Tuesday, 10 May 2016


In June 2014 my friend, Elaine and I went on a yoga retreat with Shiva Rea, to Santorini for 9 days.
We stayed at the Hotel Atherio in Oia and what an experience we had!

Oia, Santorini

We did yoga in the mornings and the evenings and then had the day to go exploring the gorgeous blue mediterranean beaches and sea. Swimming was amazing because of the higher salt content of the water and I was astounded at the steep drop-off, a metre or two from the shore and it would be very deep under your feet with beautiful multi-coloured little fish darting around.To reach the swim place, just around the bend from Ammoudi Bay, we walked down hundreds of steps with donkeys  taking people up and down.

Ammoudi Bay 

...and so in the tradition of my pop-up printing studios, I had to do a fish-print to mark the occasion! I had come prepared with a cardboard roll of small sheets, ink, thread and a towel. I had to actually buy a fish which I had never done before and we had a laugh in the restaurant right on the water's edge,
when I went up to the glass counter where the freshest fish were on ice, chose my fish and then asked the waiter NOT to clean and cook it. Then back to the hotel with my little Red snapper.

The hotel room/pop-up studio

For the first time I also decided to try colour with the prints just as a reminder of the gorgeous colours of the red snapper and the island of Santorini.

My only regret was that i did'nt have more paper to print the octopus!


Thursday, 17 July 2014

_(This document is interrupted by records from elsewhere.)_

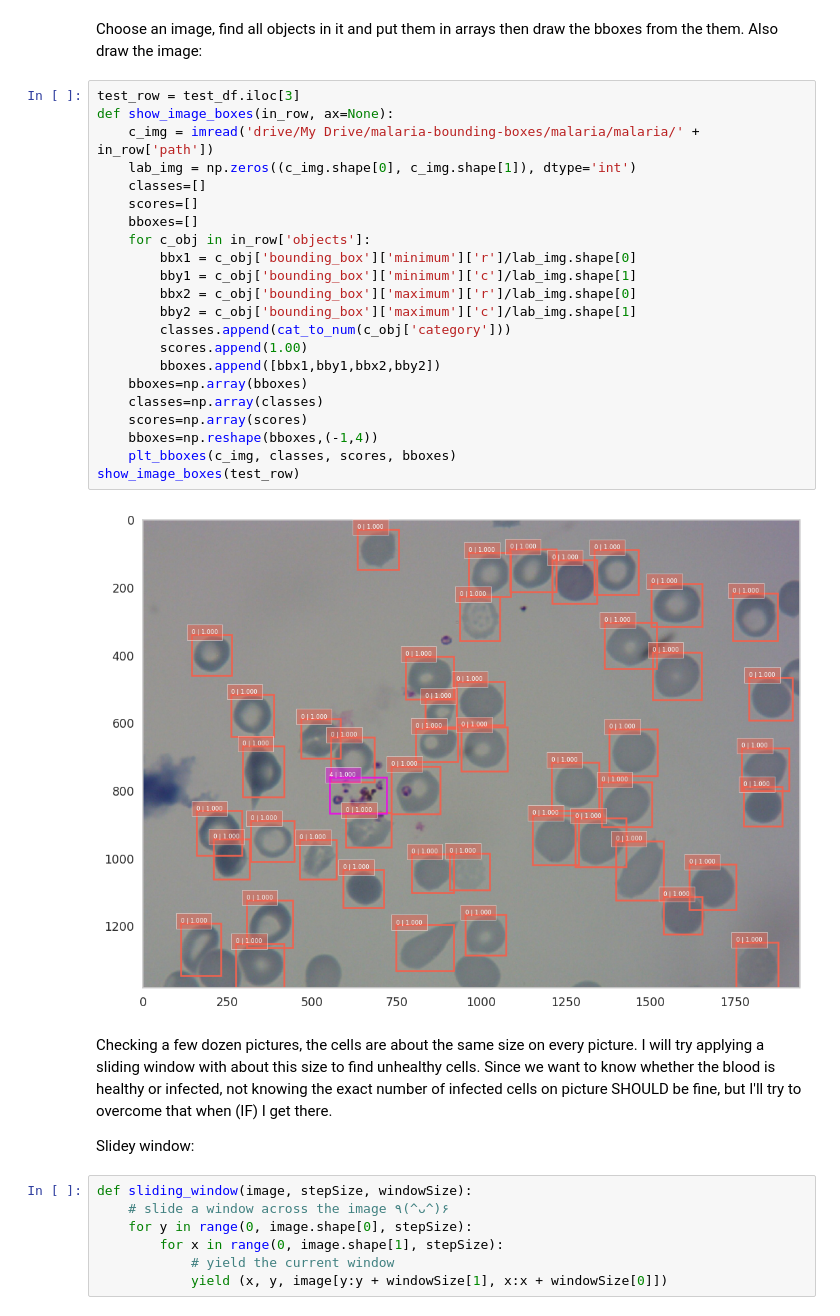
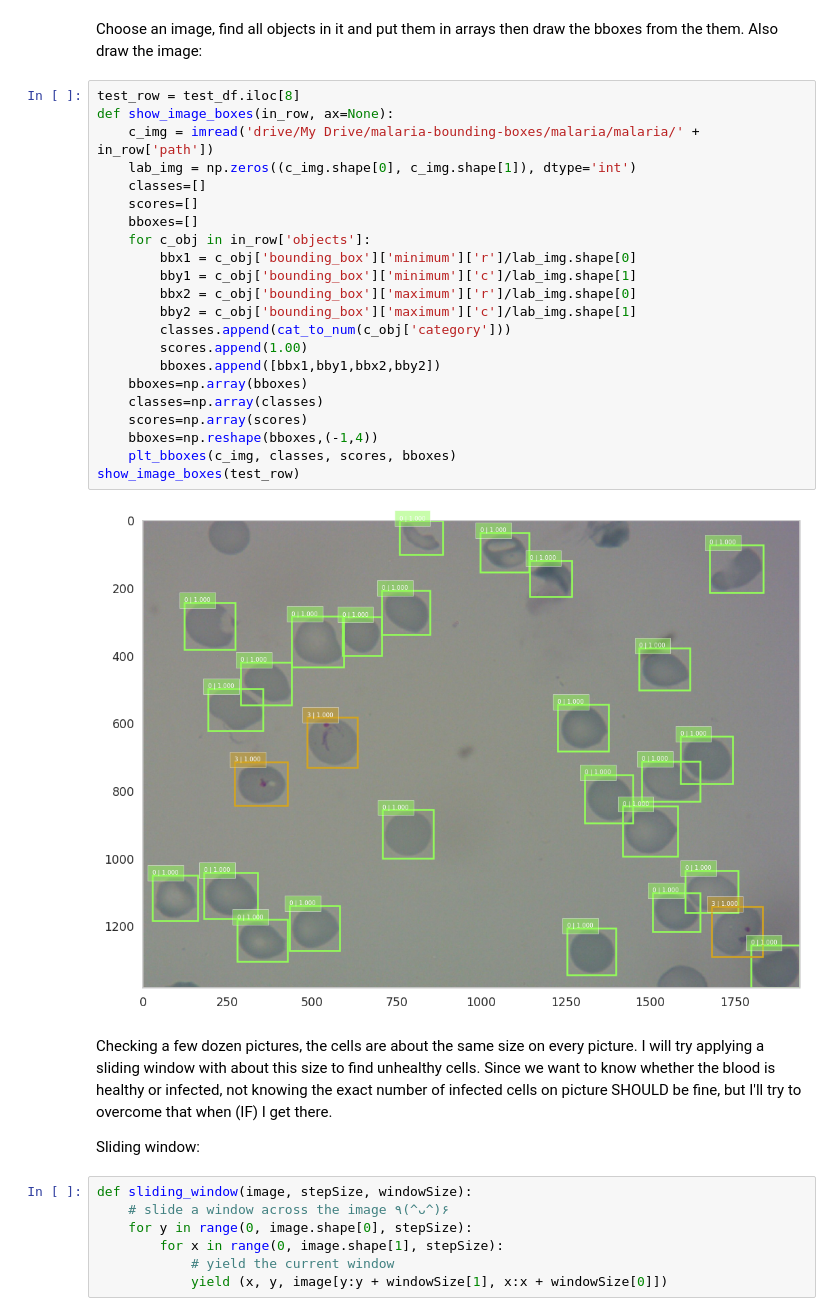
Before and after one commit to Lasulux/Midterm_Project, a Jupyter notebook: Malaria.ipynb, the cells around one changed output. Saved outputs shown, nothing was run; the diff lists cells and outputs as text.

```diff
--- a/Malaria.ipynb
+++ b/Malaria.ipynb
@@ -141,33 +138,33 @@ test_df.sample(5)
 # %% [markdown]
 Choose an image, find all objects in it and put them in arrays then draw the bboxes from the them. Also draw the image:
 # %%
-test_row = test_df.iloc[3]
+test_row = test_df.iloc[8]
 def show_image_boxes(in_row, ax=None):
     c_img = imread('drive/My Drive/malaria-bounding-boxes/malaria/malaria/' + in_row['path'])
     lab_img = np.zeros((c_img.shape[0], c_img.shape[1]), dtype='int')
     classes=[]
     scores=[]
     bboxes=[]
     for c_obj in in_row['objects']:
         bbx1 = c_obj['bounding_box']['minimum']['r']/lab_img.shape[0]
         bby1 = c_obj['bounding_box']['minimum']['c']/lab_img.shape[1]
         bbx2 = c_obj['bounding_box']['maximum']['r']/lab_img.shape[0]
         bby2 = c_obj['bounding_box']['maximum']['c']/lab_img.shape[1]
         classes.append(cat_to_num(c_obj['category']))
         scores.append(1.00)
         bboxes.append([bbx1,bby1,bbx2,bby2])
     bboxes=np.array(bboxes)
     classes=np.array(classes)
     scores=np.array(scores)
     bboxes=np.reshape(bboxes,(-1,4))
     plt_bboxes(c_img, classes, scores, bboxes)
 show_image_boxes(test_row)
 # %% [output]
-[figure, old version]
+[figure, new version]
 # %% [markdown]
 Checking a few dozen pictures, the cells are about the same size on every picture. I will try applying a sliding window with about this size to find unhealthy cells. Since we want to know whether the blood is healthy or infected, not knowing the exact number of infected cells on picture SHOULD be fine, but I'll try to overcome that when (IF) I get there.
 
-Slidey window:
+Sliding window:
 # %%
 def sliding_window(image, stepSize, windowSize):
 	# slide a window across the image ٩(^ᴗ^)۶
```
Also changed, not shown: parts of 72 cells of this notebook.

So late in May, James, Simon and I hit the road on an awesome winter fishing trip with the aim of making pop-up studios to print all along the way. Well that was my mission, they were just into the fishing! Our first stop was Koensrust Sea Farm just outside Vermaaklikheid, near Puntjie, on the southern cape coast.

 Not for the faint-hearted! We stayed right on the ocean and the weather was pretty hectic, luckily we could make a fire every night and I caught my first "'Dassie" Blacktail.  (Diplodus sargus) The fish with the blue eye is locally called a "Jan Bruin" (Gymnocrotaphus curvidens) I was thinking of using a bit of colour in the eye of the print of this one.
Then we travelled up the coast past Cintza towards the wild coast and the old Transkei.By now the water is a lot warmer, no longer the cold Benguela influence but the warm Mozambique current with a whole lot of new species for printing. We headed past Port St. John's to Msikaba and a friends house with crazy sculptures in the garden.

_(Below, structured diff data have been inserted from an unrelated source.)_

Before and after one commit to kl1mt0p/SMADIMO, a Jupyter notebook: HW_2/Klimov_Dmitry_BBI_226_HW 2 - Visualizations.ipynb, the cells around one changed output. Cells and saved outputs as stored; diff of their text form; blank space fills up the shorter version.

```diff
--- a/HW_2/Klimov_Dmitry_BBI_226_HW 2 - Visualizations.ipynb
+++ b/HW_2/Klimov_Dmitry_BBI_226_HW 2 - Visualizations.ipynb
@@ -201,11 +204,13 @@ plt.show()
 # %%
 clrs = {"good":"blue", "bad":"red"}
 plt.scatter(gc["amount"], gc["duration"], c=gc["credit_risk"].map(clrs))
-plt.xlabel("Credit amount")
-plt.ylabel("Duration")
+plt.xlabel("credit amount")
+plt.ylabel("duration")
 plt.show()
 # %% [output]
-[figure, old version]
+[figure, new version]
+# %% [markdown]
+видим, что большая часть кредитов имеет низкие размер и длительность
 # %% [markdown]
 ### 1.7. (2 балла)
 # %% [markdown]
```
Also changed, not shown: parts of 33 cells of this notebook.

 The bronze bream  (Pachymetopon grande),was the first specie of the day and after that the guys caught Kob (Argyrosomus hololepidotus), Queenfish  (Scomberoides commersonianus), Yellow-belly rock-cod (Epinephelus guaza), River snapper (Lutjanus argentimaculatus). There were some that were also released such as Stone bream (Neoscorpis lithophilus) and a Cave Bass (Dinoperca petersi). An awesome 4 days of wild coast fishing!

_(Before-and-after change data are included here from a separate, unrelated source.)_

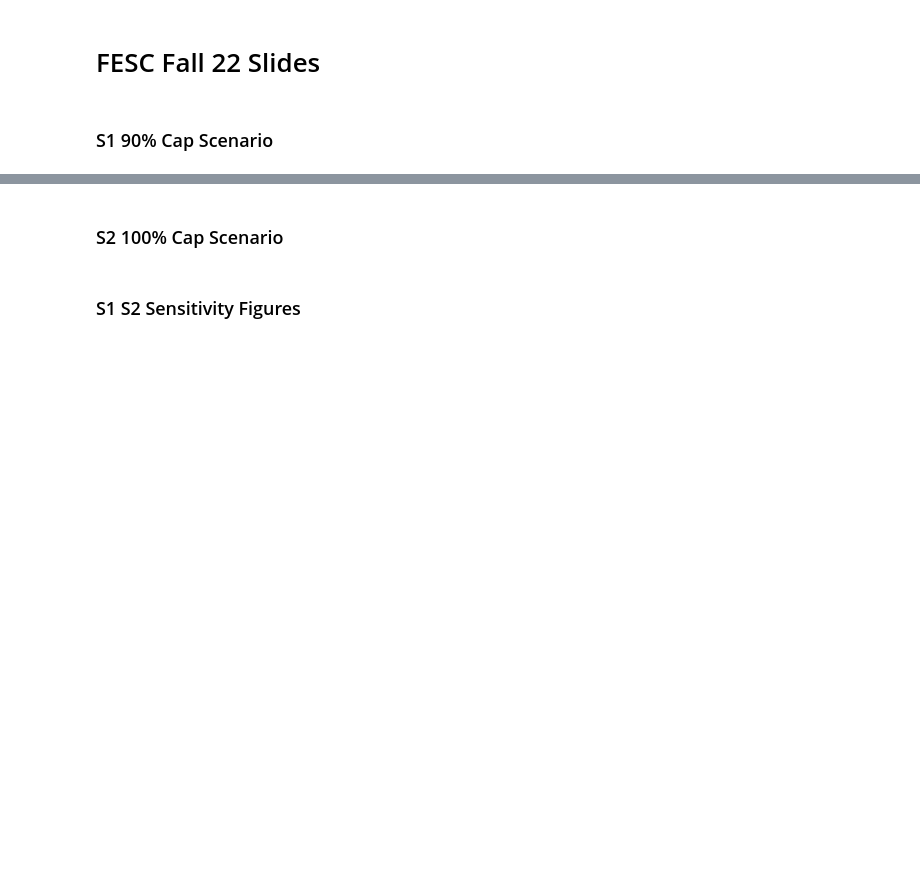
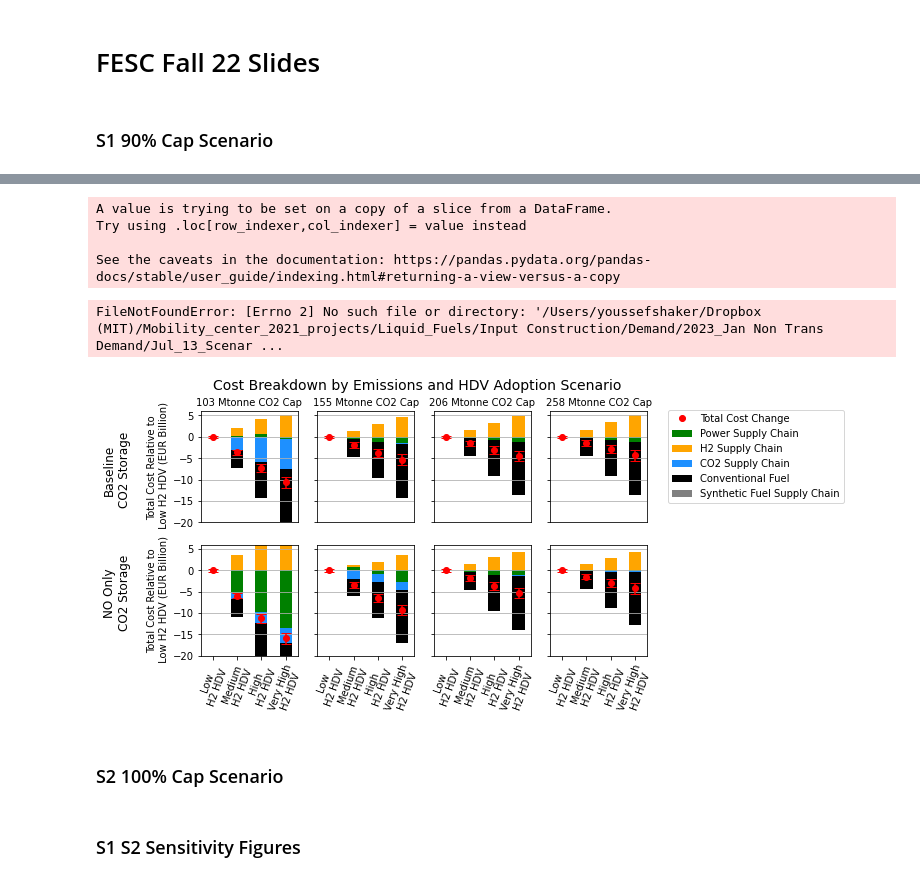
Before and after one commit to shakesy94/dolphyn_viz, a Jupyter notebook: DOLPHYN Charts v7.ipynb, the cells around one changed output, grey strips where cells are left out. Cells and saved outputs as stored; diff of their text form; code cells hidden in the pictures; blank space fills up the shorter version.

```diff
--- a/DOLPHYN Charts v7.ipynb
+++ b/DOLPHYN Charts v7.ipynb
@@ -2796,7 +2945,8 @@ plot_stacked_bar(df = DATA_COST_sf_no_only,
 # %%
-def plot_cost_ax(df, i, group_by, ax, error_bars, group_col,
+def plot_cost_ax(df, i, group_by, ax, dist_lower,dist_upper , group_col,
                  curr_mask, relative, stack_cols, subplot_titles,
-                labels, ylim):
+                labels, ylim, plot_dist = True):
+
 
     # filter dataframe based on desired co2_percent
     filtered_df = df[df[group_col] == str(curr_mask)]
@@ -2809,12 +2959,11 @@ def plot_cost_ax(df, i, group_by, ax, error_bars, group_col,
     else:
         reference_row = filtered_df[filtered_df['sf_percent'] == 0.0].iloc[0]
 
+
     # List of columns to normalize
     cost_columns = ['total_cost', 'Power', 'H2', 'CO2', 'ConvFuels', 'SynFuels']
 
     if relative:
-        cost_change_percent = filtered_df["total_cost"] - reference_row["total_cost"]
-
         # Normalize the columns by the reference scenario
         for col in cost_columns:
             filtered_df[col] = filtered_df[col] - reference_row[col]
@@ -2823,16 +2972,27 @@ def plot_cost_ax(df, i, group_by, ax, error_bars, group_col,
     filtered_df[stack_cols].plot(kind='bar', stacked=True, ax=ax, color = ["green", "orange", "dodgerblue", "black", 'grey'], legend = False)
 
     if relative:
+        if plot_dist == True:
+
+            total_cost_lower = filtered_df["total_cost"] + dist_lower
+            total_cost_upper= filtered_df["total_cost"] + dist_upper
+            total_cost_avg = (total_cost_lower + total_cost_upper)/2
+            cost_change_percent = total_cost_avg - total_cost_avg[0]
+            error_bars = np.subtract(dist_upper, dist_lower)/2
+        else:
+            cost_change_percent = filtered_df["total_cost"] - reference_row["total_cost"]
+
         # Create a new dataframe with these values
         df_values = pd.DataFrame(cost_change_percent, index=filtered_df.index)
 
         # Plot the new dataframe on the secondary y-axis
         df_values.plot(ax=ax, style='o', color = 'red', legend = False)
 
-    # add error bars for top stack
-    top_stack = filtered_df['total_cost']
-    top_error = error_bars[i]
-    #axes[i].errorbar(x=top_stack.index, y=top_stack, yerr=error_bars, fmt='none', ecolor='red', capsize=5)
+
+    if plot_dist == True:
+        # add error bars for top stack
+        top_stack = filtered_df['total_cost']
+        ax.errorbar(x=filtered_df['total_cost'].index, y=cost_change_percent, yerr=error_bars, fmt='none', ecolor='red', capsize=5)
 
     if subplot_titles != None:
         # set x-axis label
@@ -2850,7 +3010,7 @@ def plot_cost_ax(df, i, group_by, ax, error_bars, group_col,
 
     return ax
 
-def plot_cost_dual(df_1, df_2, error_bars, title, dir_name, relative = False, save_name = 'baseline', group_by = 'CO2', ylim = [0,15]):
+def plot_cost_dual(df_1, df_2,dist_lower, dist_upper, title, dir_name, relative = False, save_name = 'baseline', group_by = 'CO2', ylim = [0,15]):
     # extract columns for stacking
     stack_cols = ['Power', 'H2', 'CO2', 'ConvFuels','SynFuels']
 
@@ -2879,7 +3039,8 @@ def plot_cost_dual(df_1, df_2, error_bars, title, dir_name, relative = False, sa
                                 i = i,
                                 group_by = group_by,
                                 ax = axes_top[i],
-                                error_bars=error_bars,
+                                dist_lower=dist_lower,
+                                dist_upper=dist_upper,
                                 group_col = group_col,
                                 curr_mask=curr_mask,
                                 relative = relative,
@@ -2893,7 +3054,8 @@ def plot_cost_dual(df_1, df_2, error_bars, title, dir_name, relative = False, sa
                                 i = i,
                                 group_by = group_by,
                                 ax = axes_bottom[i],
-                                error_bars=error_bars,
+                                dist_lower=dist_lower,
+                                dist_upper=dist_upper,
                                 group_col = group_col,
                                 curr_mask=curr_mask,
                                 relative = relative,
@@ -2912,32 +3074,40 @@ def plot_cost_dual(df_1, df_2, error_bars, title, dir_name, relative = False, sa
     # adjust subplot spacing
     #plt.subplots_adjust(wspace=0.05, hspace=2)
     axes_top[0].set_ylabel(y_axis_label)
     axes_bottom[0].set_ylabel(y_axis_label)
 
     fig.text(-0.02, 0.7, "Baseline\nCO2 Storage", rotation="vertical", va="center", fontsize=12, ha = 'center')
     fig.text(-0.02, 0.32, "NO Only\nCO2 Storage", rotation="vertical", va="center", fontsize=12, ha = 'center')
 
     plt.savefig(dir_name + 'Figures/cost_' + save_name +'.png', dpi=300, bbox_inches='tight')
 
     # show plot
     plt.show()
 
 plot_cost_dual(df_1 = DATA_COST_baseline,
                df_2 = DATA_COST_no_only,
-                 error_bars = [1.17-1.17,2.34-1.17,3.51-1.17,4.68-1.17],
+               dist_lower = [1.1, 2.21, 3.31,4.42],
+                 dist_upper = [1.73, 3.46, 5.19, 6.93],
                  title = 'Cost Breakdown by Emissions and HDV Adoption Scenario',
                  dir_name = directory_name,
                  relative = True,
                  save_name =  'dual',
                  group_by = "CO2",
-                 ylim = [-20,7])
+                 ylim = [-20,6])
 
 plot_cost_dual(df_1 = DATA_COST_sf_baseline,
                df_2 = DATA_COST_sf_no_only,
                  error_bars = [1.17-1.17,2.34-1.17,3.51-1.17,4.68-1.17],
                  title = 'Cost Breakdown by SF and HDV Adoption Scenario',
                  dir_name = directory_name,
                  relative = True,
                  save_name =  'dual',
                  group_by = "h2",
                  ylim = [-5,15])
+# %% [output]
+A value is trying to be set on a copy of a slice from a DataFrame.
+Try using .loc[row_indexer,col_indexer] = value instead
+
+See the caveats in the documentation: https://pandas.pydata.org/pandas-docs/stable/user_guide/indexing.html#returning-a-view-versus-a-copy
+FileNotFoundError: [Errno 2] No such file or directory: '/Users/youssefshaker/Dropbox (MIT)/Mobility_center_2021_projects/Liquid_Fuels/Input Construction/Demand/2023_Jan Non Trans Demand/Jul_13_Scenar ...
+[figure, added]
```
Also changed, not shown: parts of 15 cells of this notebook, 2 other files.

Thursday, 31 October 2013


 This was a great learning curve, doing creatures that are at the same time so long but also so delicate. The detail on each of the suckers is incredible and when they print it looks like little flowers. The most interesting thing is that it seems that close to the "neck"of the creature, there is a blotch of ink that is darker and more purple than the ink I use, leading me to believe that it was a little of the octopus'own ink.

Tuesday, 10 September 2013

Angelfish or Atlantic Pomfret

It's winter and the weather has been too miserable to go fishing so I tried a frozen fish from our local food market. It worked really well and was delicious too. I had ordered a whole lot of really lovely hand-made Japanese papers and found that the kiruku koro, usu kuchi light and gozen really work well. They are all unsized and a natural colour. The shoji screen paper (70% kozo, 30% wood pulp) is very strong and flexible when wet, probably good for very large fish. This angelfish was just over 30 cm. The Latin name is Brama brama.

With the multiple prints I have started to play around with two prints ontop of eachother with the bottom print showing through faintly, giving the impression of fish further away.